Preheat your over to 350F and lightly grease your muffin tin with a non stick cooking spray. Crack the eggs into the tin. You can flavor the eggs before cooking with salt, pepper or any other no calorie seasonings. Bake the eggs for about 10-15 minutes depending on if you like your yolk soft or harder. Baked eggs also keep in the fridge for a few days if you want to prepare them ahead of time.
For people in a hurry, microwaved eggs are the way to go!
Use a small microwave proof dessert bowl, ramekin or custard cup sprayed with cooking spray. Don’t forget to sprinkle a few grains of salt into the bottom of the container so the eggs cook evenly. Break your egg into the container and pierce the yolk and whites a few times so it won’t explode while cooking. Cover the container with some plastic wrap but leave a small area open to vent. For a soft cooked egg, microwave on high for 30 seconds, but let the egg stand for 30 seconds before removing the plastic wrap. For a hard cooked egg, do the same for 40 seconds.
Omelettes are quick and easy to make and it is possible to make a small one egg omelette and sneak in a few no calorie items like onion, chives or seasonings to spice things up on the Military Diet. Just use a very small skillet!

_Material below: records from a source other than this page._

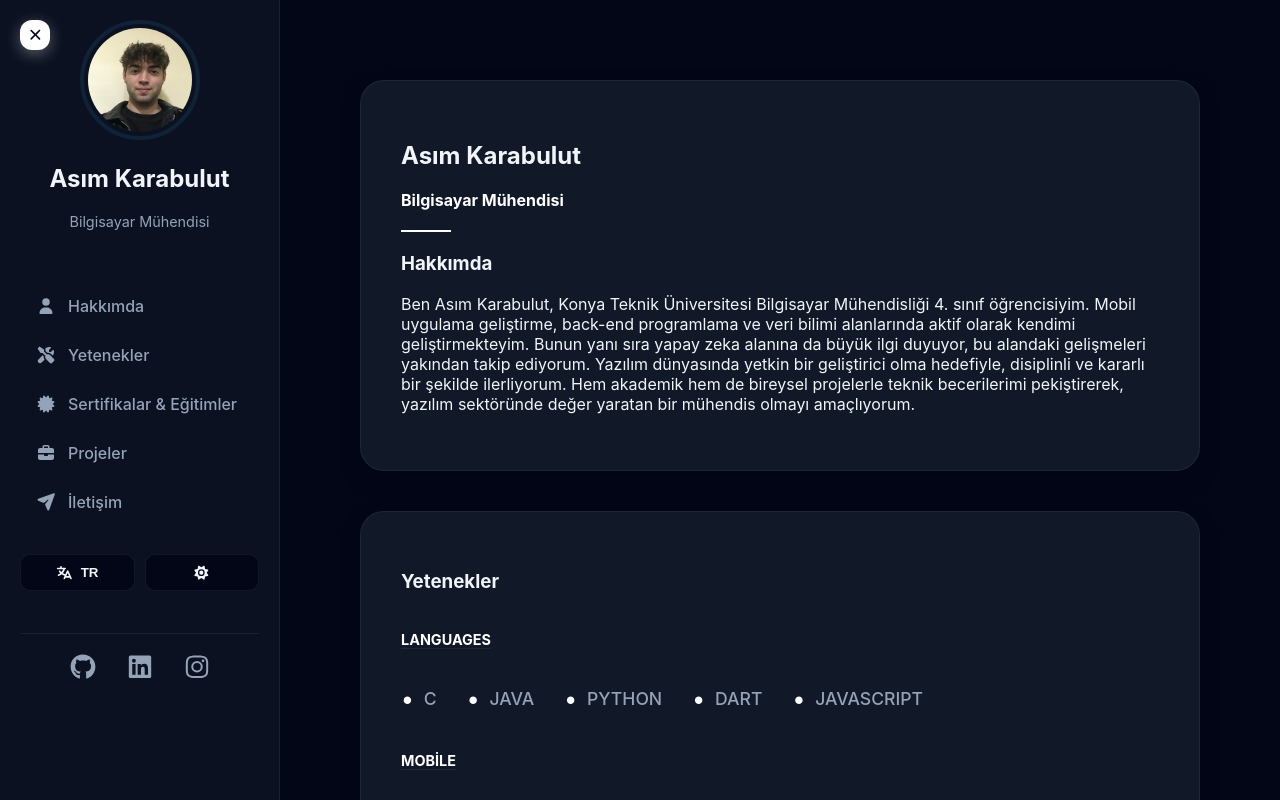
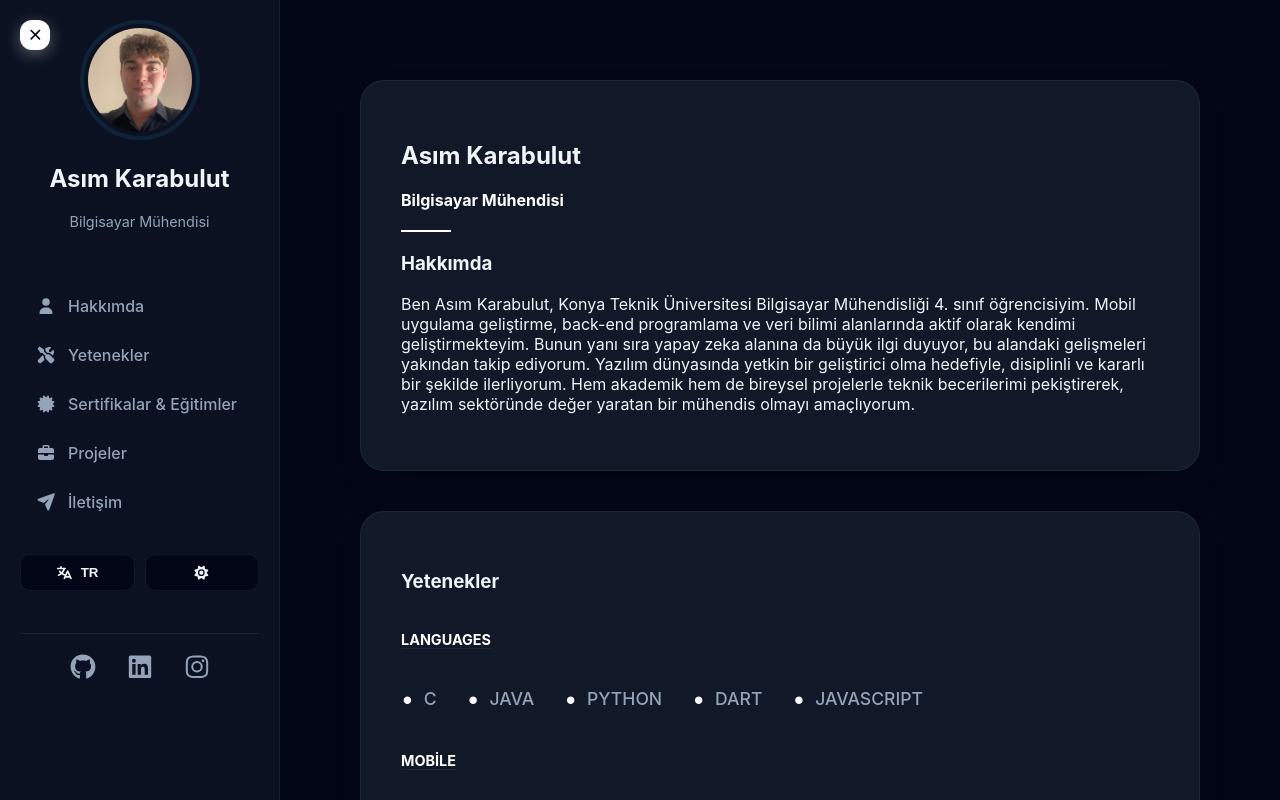
Before and after one commit to asmss/my_portfoy_repo, a React (Create React App) app: page / in a window 1280 px wide. Shown: the top 800 px of the page. Built offline with nearby package versions, Linux system fonts and the light colour scheme.

Commit message:
Update profile picture in App.js

```diff
--- a/src/App.js
+++ b/src/App.js
@@ -65,7 +65,7 @@ const SERVICE_ID = process.env.REACT_APP_EMAILJS_SERVICE_ID;
 
       <aside className={`sidebar ${isSidebarOpen ? 'open' : 'closed'}`}>
         <div className="profile-section">
-          <img src="/image/asım.jpeg" alt="Asım" className="profile-pic" />
+          <img src="/image/asimssss.jpeg" alt="Asım" className="profile-pic" />
           <h2>Asım Karabulut</h2>
           <p className="sidebar-role">{t.role}</p>
         </div>
```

Directions: Beat the egg(s) the same way as for scrambled eggs, with a fork or whisk for 60 seconds or more, making sure a teaspoon of water, the eggs and seasonings are all blended together. Keep the temperature of your skillet low to medium so the bottom doesn’t overcook. After you pour in the egg mixture, let it sit for a minute. Then use a spatula to gently lift the cooked egg from the edges of the pan. If you’re adding any no calorie fixings, add them now. When the eggs begin to set, fold the omelette gently in half, flip and let cook for another minute or so.